Backed by nearly $400,000 of funding from Arthritis Research UK, scientists at the University of Nottingham are exploring the painkilling potential of cordycepin, a compound found in cordycepin mushrooms. The parasitic mushrooms are widely used in Chinese medicine.
More than 52.5 million U.S. adults have arthritis, according to the Centers for Disease Control. The figure is expected to grow as our population ages. Current popular drugs for the disease, such as corticosteroids and non-steroidal-anti-inflammatory drugs (NSAIDS) often have side effects. The cordycepin works to block the inflammation caused by arthritis in a totally different way, at a different stage in the process, than these drugs. Researchers believe the cordycepin is likely to have more benefits and fewer side effects, according to a release from the University of Nottingham. The research was noted on sciencedaily.com.
"When we first started investigating this compound it was frankly a bit of a long-shot and there was much skepticism from the scientific community," lead researcher Dr. Cordelia de Moor said in the release. "But we were stunned by the response from the pilot study, which showed that it was as effective as conventional painkillers in rats.
"This study is the first step in a potential drug development for a new class of drugs for osteoarthritis, although there are a number of hurdles we have to go through -- necessarily so -- before it gets nearer patients,” she said. “To the best of our knowledge, cordycepin has never been tested as a lead compound for osteoarthritis pain."
If it works, clinical trials could begin within six to ten years.

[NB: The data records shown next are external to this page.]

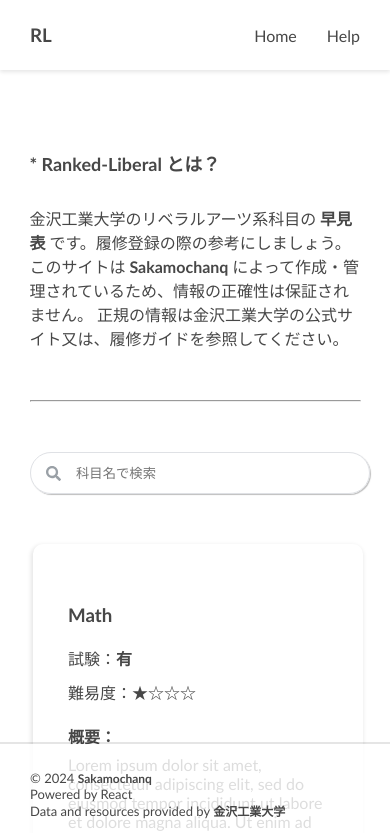
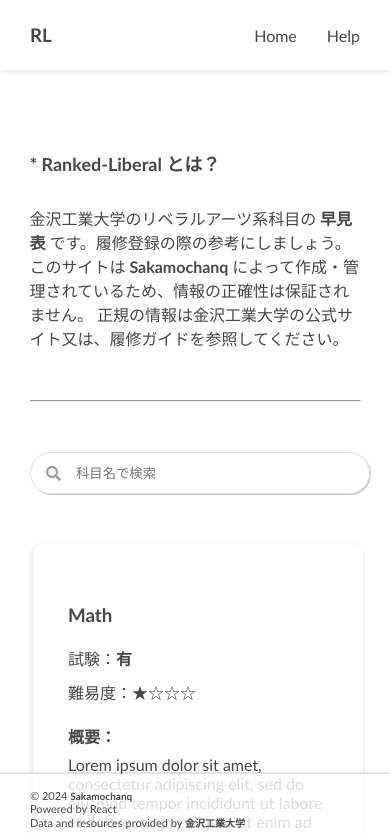
Before and after one commit to Sakamochanq/Liberal-Chart, a React (Create React App) app: page / in a window 390 px wide. Shown: the top 833 px of the page. Built offline with nearby package versions, Linux system fonts and the light colour scheme.

Commit message:
fix: font-sizeの微調整

```diff
--- a/src/App.css
+++ b/src/App.css
@@ -166,10 +166,13 @@ footer {
 }
 
 @media screen and (max-width: 700px) {
+  footer {
+    height: 70px;
+  }
   .footer-nav {
-    font-size: 13px;
+    font-size: 11px;
   }
   .bold-text {
-    font-size: 12px;
+    font-size: 10px;
   }
 }
```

Other NSAID alternatives, such as DHA, boswellia and curcumin, are also drawing attention as powerful tools to fight inflammation and the resulting pain.